  • Marty K

    Fabulous shots, Ron! Let’s hear it for a well-timed micturition reflex! 😛

  • I thought I recognized Mia’s owl but honestly did not notice its ears until you pointed them out.

  • April Olson

    Great Find, beautiful bird! My last pit stop at a pit toilet I found someones car keys. I wonder how they drove away?

  • Nicole

    gorgeous photos!!

  • HOW I wish my demanding bladder gave me rewards like that. On one emergency spot outside in the dark I squatted on a thistle. On another a cow pat was my reward.
    What a beauty.
    Big thanks to Mia and to you.

  • Linda

    As far as approaching too closely, I encountered a Great Horned Owl in my backyard perched on a short fence post that I didn’t notice until I was about 15 feet away. It seemed far less nonplussed than I. I have a sense that not much perturbs these birds (I even had my 50-pound dog with me on leash at the time). By the way, why do you abbreviate GHOW instead of GHO?

  • Dan Sedenquist

    Wonderful series of photos, Ron. I’ve learned that pit stops are a good excuse to look around and see what’s nearby…

  • Wow those are crazy long. Loved seeing all the comparison shots too.

  • Dick Harlow

    Man, those are great shots of a Long-eared Great Horned Owl. Actually those are fantastic images of Great Horns, I am extremely envious. They look very relaxed, you must have been in your truck?
    Hope your weather is getting better. Ours is going down hill!

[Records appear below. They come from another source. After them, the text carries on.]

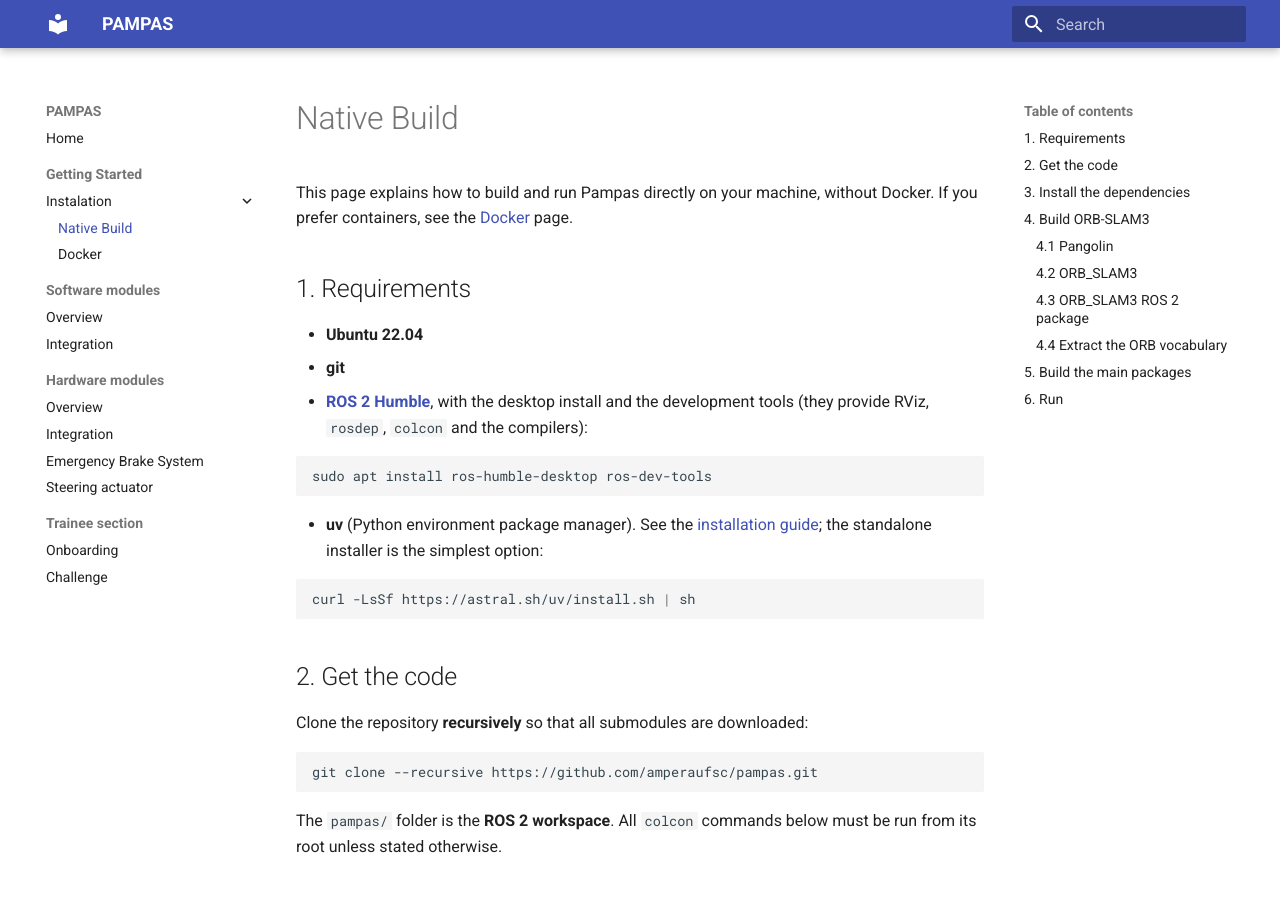
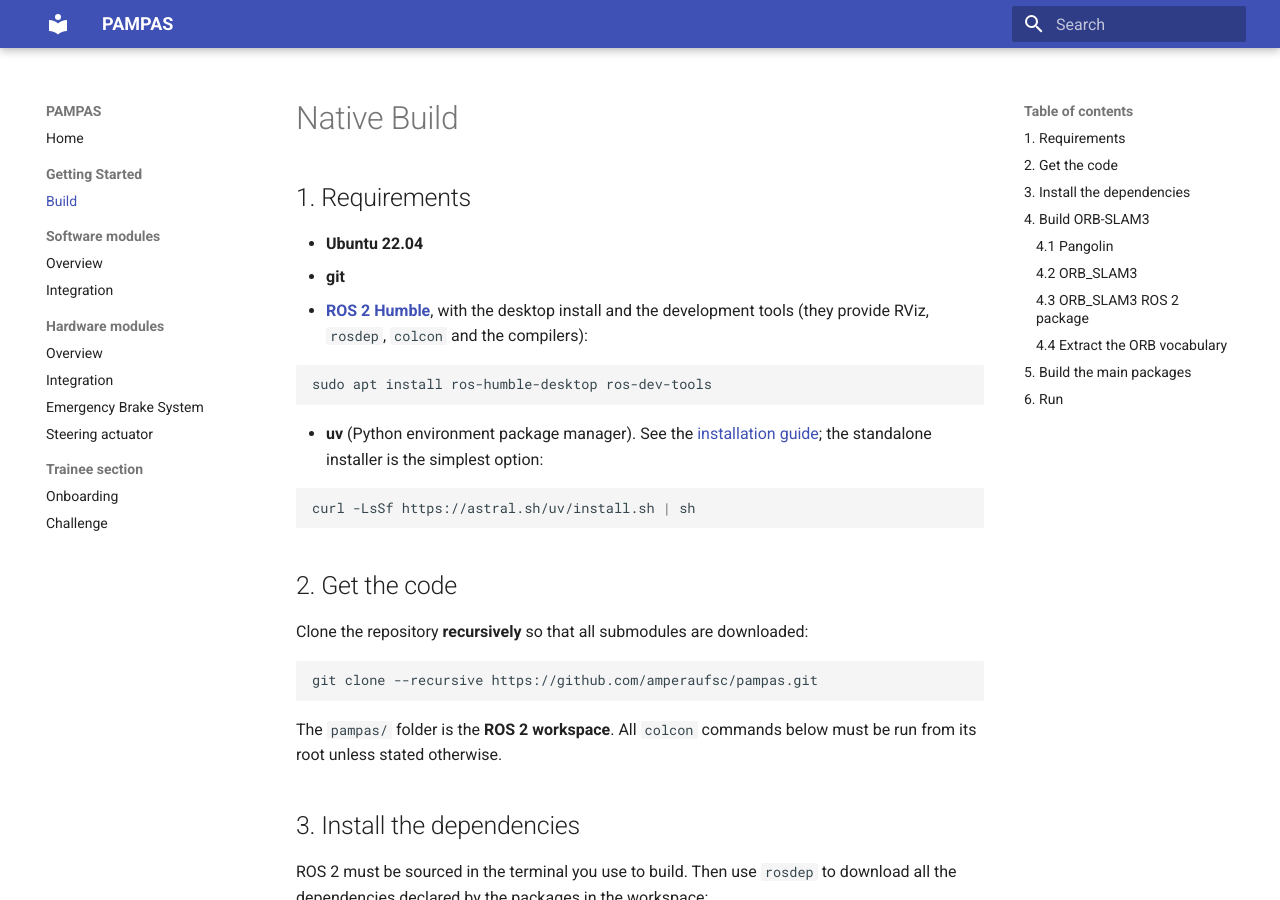
Before and after one commit to amperaufsc/pampas, an MkDocs documentation site: the page built from docs/getting-started/build.md, in a window 1280 px wide and 900 px high. Built offline with MkDocs 1.6.1 and Material for MkDocs 9.7.7, drawn with Linux system fonts in a browser that asks for light colours; the version menu is left out.

Commit message:
docs: rm docker.md and rename build.md

```diff
--- a/docs/getting-started/instalation/native-build.md
+++ b/docs/getting-started/build.md
@@ -1,6 +1,4 @@
 # Native Build
-
-This page explains how to build and run Pampas directly on your machine, without Docker. If you prefer containers, see the [Docker](docker.md) page.
 
 ## 1. Requirements
 
--- a/mkdocs.yml
+++ b/mkdocs.yml
@@ -2,9 +2,7 @@ site_name: PAMPAS
 nav:
   - Home: index.md
   - Getting Started:
-      - Instalation:
-          - Native Build: getting-started/instalation/native-build.md
-          - Docker: getting-started/instalation/docker.md
+      - Build: getting-started/build.md
   - Software modules:
       - Overview: software-overview.md
       - Integration: software/integration.md
```
Also changed, not shown: docs/getting-started/instalation/docker.md (deleted, +0 -1 lines).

    • Thanks, Dick. I was in my pickup for the last two shots but not for the first two. I’m usually shooting those farm owls on foot using a tripod.

      We have crappola for weather. Socked in with so much fog and pollution from the inversion that you can barely see across the street. 18° F. as I type.

  • Bird’s right eye looks wonky….is it???

  • Leisa Duncan

    I’ve never seen ear tufts that long here in Alabama. My only real experience with GHOs was returning a juvenile to his nest area after he was found out of the nest and I transported him to the Wildlife Center in Birmingham to be examined. They sent him (and a few frozen mice) back with me and the next evening I put him up in a tree near his nest tree, as it was not accessible by just me and a ladder. The majority of the owls I transport are barred owls, with an occasional screech owl and GHO. They are very beautiful ear tufts!!

  • Improbable as it may seem, that GHO is obviously the result of crossung a GHO with either a jackrabbit or a muley….I think they are quite rare….

  • Susan Stone

    Those are very interesting ear tufts. I’ve only encountered one GHOW on one occasion, and that one had “normal” length ear tufts. The one I got to see was at some distance, and blended in so well with the rocks it was on that it was hard to see. I have also gotten to see Long-eared Owls, and their ear tufts were far more similar to this GHOW. Fortunately their colorations are so different it’s not hard to tell the difference between them. (I can’t believe I have actually had a chance to see both species in person.)

    • Yes, colors and patterns are quite different in the two species, Susan. Even so, I’ll admit that “Long-eared Owl” was the first thing that came to mind when I first saw this bird in good detail through my lens. Those “ears” just really stood out for me.

  • They seem long to me too. However, a Google image search reveals some similarly long. So I think this is just one of those individuals that is about two standard deviations toward the long side of the bell curve.

  • Judy Gusick

    Those ARE exceptionally long. We had one around quite a few years ago with very long tufts that I initially thought was a long-eared owl, BUT the rest matched the GHOW’s we have around and I didn’t figure the GHOW’s would tolerate it were it a long-eared owl. Just shrugged it off as a bit of a puzzle………….